Determining how a zebra might best appear in formal wear doesn’t fall under your typical stylist’s purview, but for Tug Rice, it’s just another day on the job.
“Zebras have got a very wide neck and a tail and, of course, stripes,” Rice tells Robb Report. “So, do you go subtle with the pattern in the fabric and go in the complete opposite direction of the stripes, or do you try and match it? These are the fun questions that keep me up at night.”
His subjects, however, are not flesh-and-blood but pen-and-paper. The self-taught illustrator has carved out a unique niche. The 31-year-old’s scenes, whether they appear on Instagram, fine bone china or in the case of that dapper Zebra, a social media campaign commissioned by Scalamandré, depict well-attired characters in elegant, brightly colored settings.
“It’s traditional in that I’m drawing people doing things in places, which is not necessarily what a lot of people are interested in drawing now, as far as I can tell,” Rice says of his work. And yet, his “narrative” illustrations have received a warm reception, leading to collaborations with the likes of Stubbs & Wootton, Louis Sherry and the Carlyle Hotel, and have graced the pages of Travel & Leisure, Harper’s Bazaar and Elle Décor. He also accepts private commissions, and his prints are sold at galleries including Eerdmans New York.
Rice, who grew up in Pennsylvania’s Lehigh Valley and studied drama at Carnegie Mellon before moving to New York, takes after his grandfather, a Bethlehem Steel foreman who taught himself to paint and pursued the artist’s life full-time after encouragement from 20th century modern art giant Andrew Wyeth. Rice believes some of the popularity of his work stems from the sense of bygone glamour his illustrations evoke. Black tie abounds, and the grand hotels of New York and London are frequent settings (and their patrons are frequent subjects).
“There’s a sense of nostalgia, but something about it feels fresh and playful,” Rice says. “It’s never stale…there’s that balance between what I perceive to be a real nostalgia for past decades while staying relevant for today.

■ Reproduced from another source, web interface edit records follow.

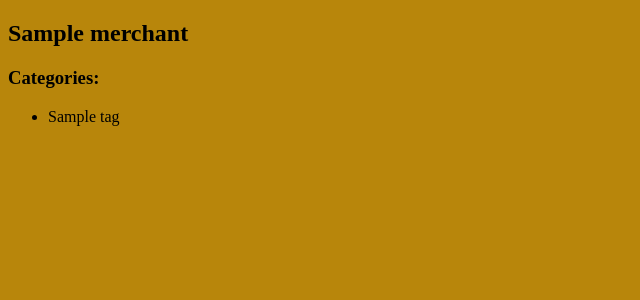
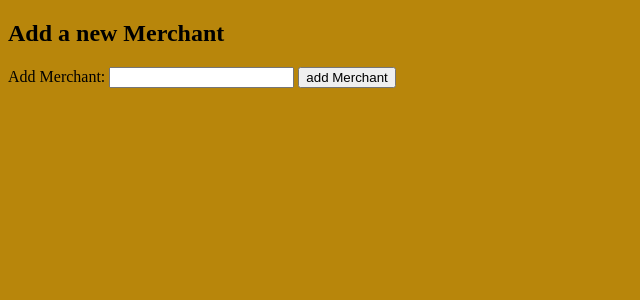
Before and after one commit to PrinsWillem/Spending_Tracker_Project, a Flask app: page /merchants/new in a window 1280 px wide. Shown: the part 70-370 px from the top of the page, without its empty margins (0-640 px from the left). Run offline with Flask 2, Linux system fonts and the light colour scheme; a database or web service that is not in the repository returns one stand-in record (values such as "Sample title"); some libraries are stand-ins or nearby versions.

Commit message:
aable to create new Merchants and Tags

```diff
--- a/controllers/merchant_controller.py
+++ b/controllers/merchant_controller.py
@@ -10,8 +10,22 @@ def merchants():
     merchants = merchant_repository.select_all()
     return render_template("merchants/index.html", merchants = merchants)
 
+# SHOW
 @merchants_blueprint.route("/merchants/<id>")
 def show(id):
     merchant = merchant_repository.select(id)
     tags = merchant_repository.tags(merchant)
     return render_template("merchants/show.html", merchant = merchant, tags = tags)
+
+# NEW
+@merchants_blueprint.route("/merchants/new")
+def new_merchant():
+    return render_template("merchants/new.html")
+
+# CREATE
+@merchants_blueprint.route("/merchants", methods=['POST'])
+def create_merchant():
+    name = request.form["name"]
+    new_merchant = Merchant(name)
+    merchant_repository.save(new_merchant)
+    return redirect('/merchants')
--- a/templates/merchants/new.html
+++ b/templates/merchants/new.html
@@ -4,8 +4,12 @@
 
 <h1>Add a new Merchant</h1>
 
-    <label for="merchant">Add Merchant:</label>
-        <input type="text" name="name">
+<form action="/merchants" method="POST">
+    <div>
+        <label for="name">Add Merchant:</label>
+        <input type="text" id="name" name="name">
         <input type="submit" value="add Merchant">
+    </div>
+</form>
 
 {% endblock %}
--- a/templates/tags/index.html
+++ b/templates/tags/index.html
@@ -2,6 +2,10 @@
 
 {% block content %}
 <h1>Categories</h1>
+
+<p>
+    <a href="/tags/new">New Categorie</a>
+</p>
 
 <table>
     <tr>
--- a/templates/transactions/index.html
+++ b/templates/transactions/index.html
@@ -4,7 +4,7 @@
 <h1>Transactions</h1>
 
 <p>
-    <a href="/transactions/new">New transaction</a>
+    <a href="/transactions/new">New Transaction</a>
 </p>
 
 <ul>
```
Also changed, not shown: controllers/tag_controller.py (+14 -0 lines), templates/tags/new.html (added, +15 -0 lines).
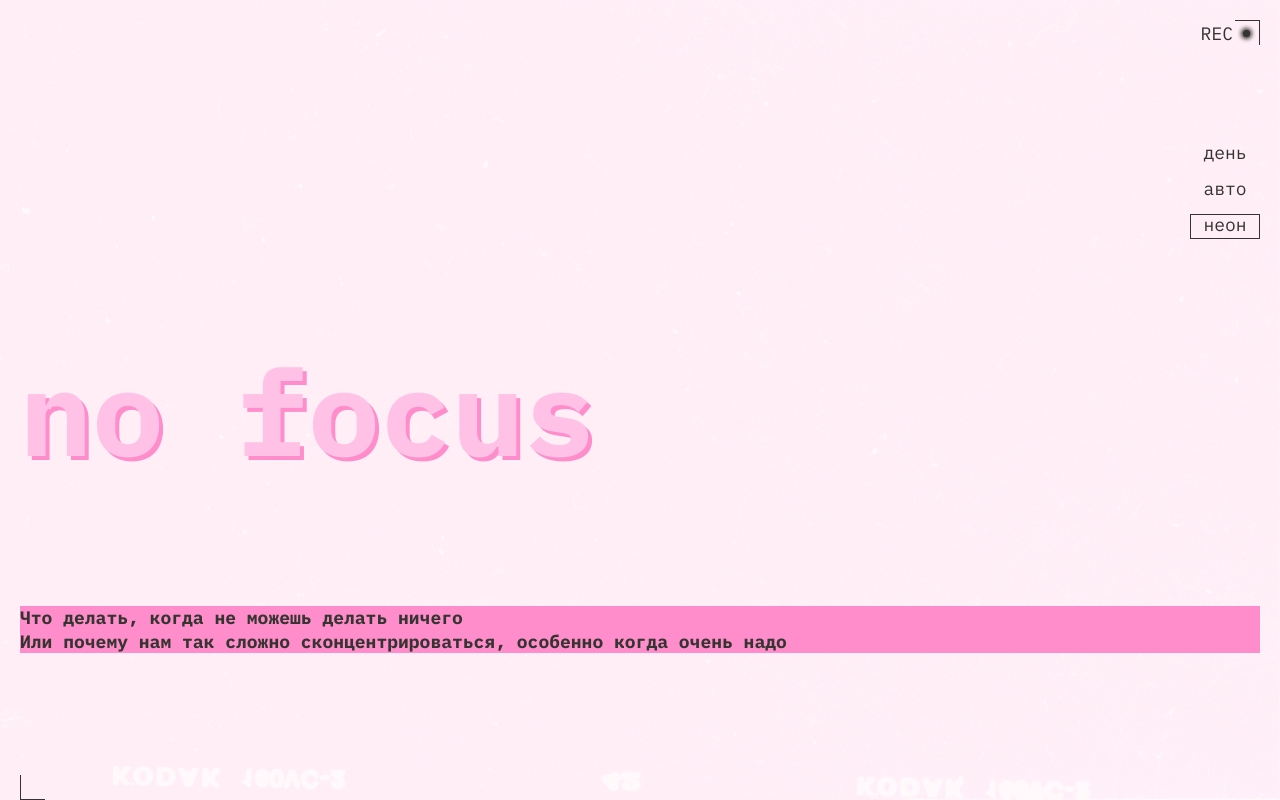
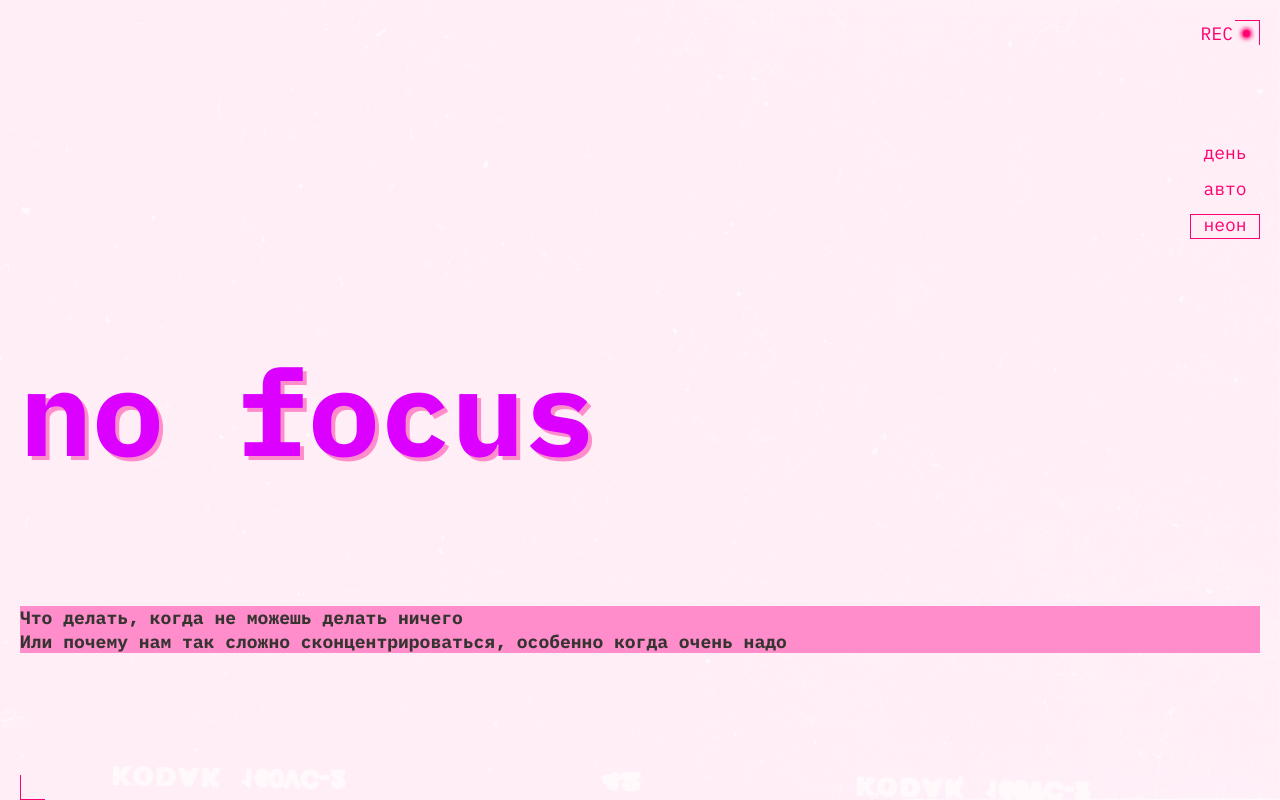
Before and after one commit to Romzes82/slozhno-sosredotochitsya, a plain HTML site: page index.html in a window 1280 px wide. Both pictures are taken after a click on the button "неон". Shown: the top 800 px of the page. Drawn offline with Linux system fonts and the light colour scheme.

```diff
--- a/styles/dark.css
+++ b/styles/dark.css
@@ -9,4 +9,7 @@
     Так стили написанные ниже будут иметь больший вес,
     чем стили в медиазапросе предпочтений пользователя
   */
+  --elem-decor-color: #ff0070;
+  --text-color-navigation: #ff0070;
+  --text-color-header-title: #db00ff;
 }
```
Also changed, not shown: README.md (added).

My scenes are typically places that have been around for a while and aren’t going anywhere.”
But for all the romance of The Ritz London or Fifth Avenue at Christmastime, it’s the people that bring his illustrations to life. According to Rice, much of their inspiration is drawn from present-day Manhattan.
“People costume themselves when they wake up, when they’re walking their dog or are out with their shopping bags, and it’s very theatrical. A lot of people want to be seen. As an artist, I was fascinated by the extreme side of that, and the subtlety, and had to rush home to sketch it out. That’s kind of what evolved into a profession.”
But unlike the Scott Schumans of the world, Rice has final say over how his subjects are attired. He notes that many of the outfit choices happen organically, as he fills in a scene. “There’s a lot of black tie—but what if someone’s in a cream-colored dinner jacket?” he says of one prospective illustration. “What does that do? He’s going to stand out in the picture, and that’s going to tell a whole new story.”
His most recent collaboration is with Halcyon Days, a London-based purveyor of fine bone china, which has utilized his artwork in bangles, dinner plates, musical boxes and more. The partnership was brokered by Paul Feig and his wife, who befriended Rice during a weekend in Palm Beach and introduced him to Halcyon Days CEO Pamela Harper.
The star of the ongoing Halcyon Days Tug Rice collection is undoubtedly Hal the Bear, an anthropomorphic ursine who owes something of a stylistic debt to the dandyish director. “He’s not unlike Paul Feig, not unlike a lot of the dapper dandies that we know through Instagram or through the magazines,” Rice says. “He’s a bear about town, and I think what’s fun is that we’ve expanded on him and he’s got a future, and I don’t know exactly who he is.”
Hal may still be finding his own style, but Rice says that future collaborations with Halcyon Days will see him attired in golfing wear and a tweed suit for the races. And as for his young creator, it appears that Rice, too, is going places.